COVID Fraud and DOJ Enforcement

In 2020, the government launched an unprecedented response to the global COVID-19 pandemic. With the expansion and creation of government assistances programs also comes a new area of government enforcement. Individuals and businesses who received federal assistance, including support through the Paycheck Protection Program (“PPP”), Economic Injury Disaster Loan (“EIDL”), or any other program could be in the crosshairs of a government investigation if investigators believe you obtained money improperly or a subsequent audit identifies any discrepancies. 

With this massive influx of federal support, the Department of Justice (“DOJ”) has dedicated substantial resources to investigating and prosecuting those who they believe have fraudulently obtained money through one of these federal programs.

What is the Paycheck Protection Program?

The Paycheck Protection Program is a federally-funded program that provides loans to help businesses keep their workforce employed during the Coronavirus (COVID-19) crisis. Administered by the SBA, the PPP has funded over $900 billion to American companies since the start of the crisis. Not everyone, however, is eligible for support. The PPP programs offers loan to companies who meet certain conditions. For those who receive funding, a company must use the loan for specific purposes and meet certain conditions to have that loan forgiven. 

What are Economic Injury Disaster Loans?

 Economic Injury Disaster Loans are separate from PPP loans and are intended to meet financial obligations and operating expenses that could have been met had the disaster not occurred. Like the PPP Program, only certain companies are eligible and the proceeds can only be used for certain expenses. 

DOJ Enforcement Priorities?

Like any other government program involving billions of dollars, DOJ and partner agencies investigate recipients of the funding if there is an allegation of fraud. Prosecutions have started to emerge across the country, with cases led by U.S. Attorneys  and Washington-based prosecutors. 

The government focuses on three main issues:

  1. Were any representations made to obtain the funds fraudulent? 
  2. Even if there was no fraud in obtaining the funds, were the funds used for legitimate purposes?
  3. If there was no fraud in obtaining the funds and they were used legitimately, did the company meet the requirements to be eligible for forgiveness?
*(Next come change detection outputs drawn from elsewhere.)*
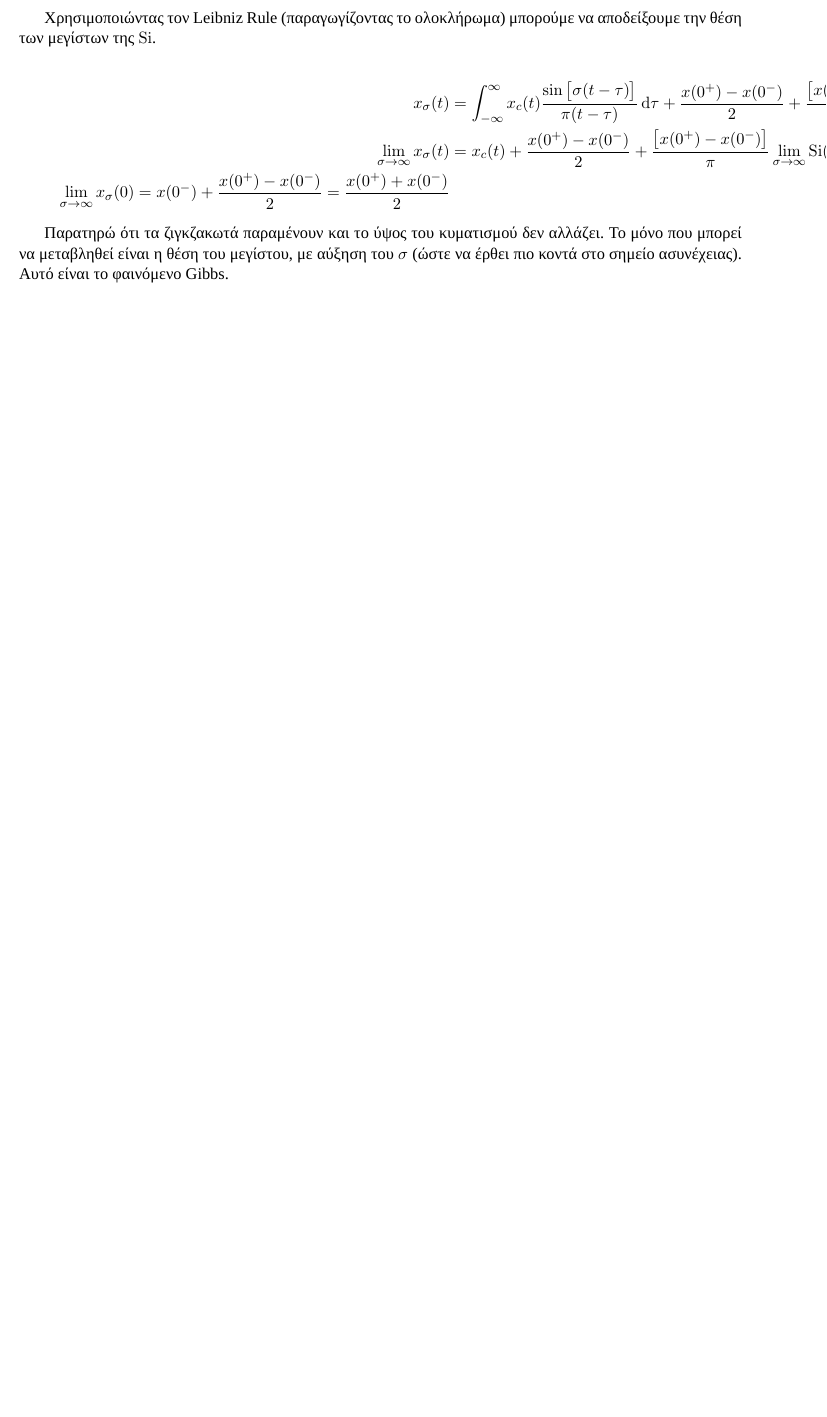
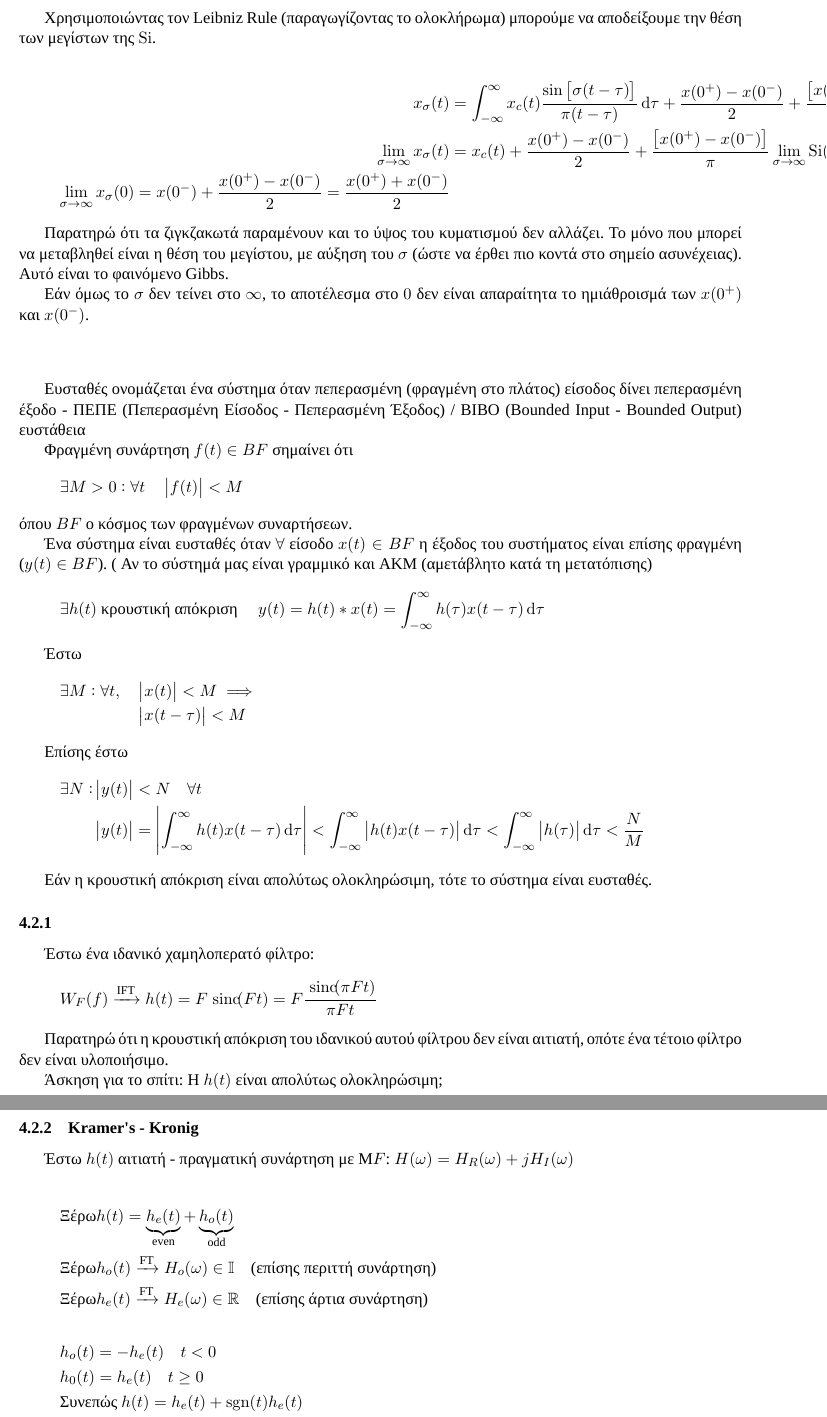
Before and after one commit to kongr45gpen/ece-notes-old, a LaTeX document (signals.tex): part of page 39 of 39 before the commit and two parts of pages 39 and 40 of 40 after it, the two joined at a grey line, cut so that both start at the same text, the shorter picture padded with empty space. Compiled offline with XeLaTeX; a missing font is replaced by an installed copy or a similar font.

Commit message:
Rekanos Lecture 14

```diff
--- a/signals.tex
+++ b/signals.tex
@@ -763,4 +763,73 @@
     μπορεί να μεταβληθεί είναι η θέση του μεγίστου, με αύξηση του \( \sigma \) (ώστε να
     έρθει πιο κοντά στο σημείο ασυνέχειας). Αυτό είναι το φαινόμενο Gibbs.
 
+    Εάν όμως το \( \sigma \) δεν τείνει στο \( \infty \), το αποτέλεσμα στο \( 0 \) δεν είναι
+    απαραίτητα το ημιάθροισμά των \( x(0^+) \) και \( x(0^-) \).
 
+    \subsection*{}
+    Ευσταθές ονομάζεται ένα σύστημα όταν πεπερασμένη (φραγμένη στο πλάτος) είσοδος
+    δίνει πεπερασμένη έξοδο -
+    ΠΕΠΕ (Πεπερασμένη Είσοδος - Πεπερασμένη Έξοδος) / BIBO (Bounded Input - Bounded Output)
+    ευστάθεια
+
+    Φραγμένη συνάρτηση \( f(t) \in BF \) σημαίνει ότι
+    \[
+    \exists M>0 : \forall t \quad \left|f(t)\right| < M
+    \]
+    όπου \( BF \) ο κόσμος των φραγμένων συναρτήσεων.
+
+    Ένα σύστημα είναι ευσταθές όταν \( \forall  \) είσοδο \( x(t) \in BF \) η έξοδος του
+    συστήματος είναι επίσης φραγμένη (\( y(t) \in BF \)).
+    (
+    Αν το σύστημά μας είναι γραμμικό και ΑΚΜ (αμετάβλητο κατά τη μετατόπισης)
+    \[
+    \exists h(t) \text{ κρουστική απόκριση }\quad y(t) = h(t)*x(t) = \int_{-\infty}^{\infty}
+    h(\tau)x(t-\tau)\dif\tau
+    \]
+
+    Έστω \begin{align*}
+    \exists M : \forall t,\quad & \left|x(t)\right| < M \implies
+    \\& \left|x(t-\tau)\right| < M
+    \end{align*}
+
+    Επίσης έστω \begin{align*}
+    	\exists N:& \left|y(t)\right| < N \quad \forall t
+    	\\ & \left|y(t)\right| = \left|
+    	\int_{-\infty}^{\infty} h(t) x(t-\tau)\dif \tau
+    	\right| < \int_{-\infty}^{\infty} \left|h(t)x(t-\tau)\right|\dif\tau
+    	< \int_{-\infty}^{\infty} \left|h(\tau)\right|\dif\tau < \frac{N}{M}
+    \end{align*}
+
+    Εάν η κρουστική απόκριση είναι απολύτως ολοκληρώσιμη, τότε το σύστημα είναι ευσταθές.
+
+    \subsubsection{}
+    Έστω ένα ιδανικό χαμηλοπερατό φίλτρο:
+    %TODO Rekanos Graph 54
+    \[
+    W_F(f) \xrightarrow{\text{IFT}} h(t) = F\sinc (Ft) = F \frac{\sinc(\pi Ft)}{\pi Ft}
+    \]
+    %TODO Rekanos Graph 54 (down)
+
+    Παρατηρώ ότι η κρουστική απόκριση του ιδανικού αυτού φίλτρου δεν είναι αιτιατή, οπότε ένα
+    τέτοιο φίλτρο δεν είναι υλοποιήσιμο.
+
+    Άσκηση για το σπίτι: Η \( h(t) \) είναι απολύτως ολοκληρώσιμη;
+
+    \subsubsection{Kramer's - Kronig}
+    Έστω \( h(t) \) αιτιατή - πραγματική συνάρτηση με Μ\( F \): \( H(\omega )=
+    H_R(\omega ) + jH_I(\omega ) \)
+
+    \begin{gather*}
+\text{Ξέρω}    h(t) = \underbrace{h_e(t)}_{\mathclap{\text{even}}} +
+    \underbrace{h_o(t)}_{\mathclap{\text{odd}}} \\
+\text{Ξέρω}    h_o(t) \xrightarrow{\text{FT}} H_o(\omega ) \in \mathbb I \quad
+\text{(επίσης περιττή συνάρτηση)}\\
+\text{Ξέρω}    h_e(t) \xrightarrow{\text{FT}} H_e(\omega ) \in \mathbb R \quad
+\text{(επίσης άρτια συνάρτηση)}
+    \end{gather*}
+    \begin{gather*}
+    h_o(t) = -h_e(t) \quad t<0 \\
+    h_0(t) = h_e(t) \quad t \geq 0 \\
+    \text{Συνεπώς } h(t) = h_e(t) + \mathrm{sgn}(t) h_e(t) \\
+    \text{        } h(t) = h_o(t) + \mathrm{sgn}(t) h_o(t)
+    \end{gather*}
```
Also changed, not shown: signals.pdf, signals.tex (19 more changed lines).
DOJ has dedicated significant resources to investigate and prosecute pandemic-related fraud. Thus far, the vast majority of DOJ activity has been building criminal cases involving wire fraud, mail fraud, or fraud in connection with major disaster or emergency benefits. All these charges carry the risk for significant prison time. Every U.S. Attorney’s office has a designated “COVID Fraud Coordinator” who leads the office’s efforts to prosecute any COVID-19 fraud schemes. Resources from “Main Justice” components, such as Consumer Protection Branch and the Criminal Division, also have played significant roles.

The attorneys at Griffin Durham Tanner & Clarkson are former federal prosecutors who represent clients in connection with DOJ investigations and are experienced in COVID-19 related fraud prosecutions. If you need assistance with such a matter, please contact us today.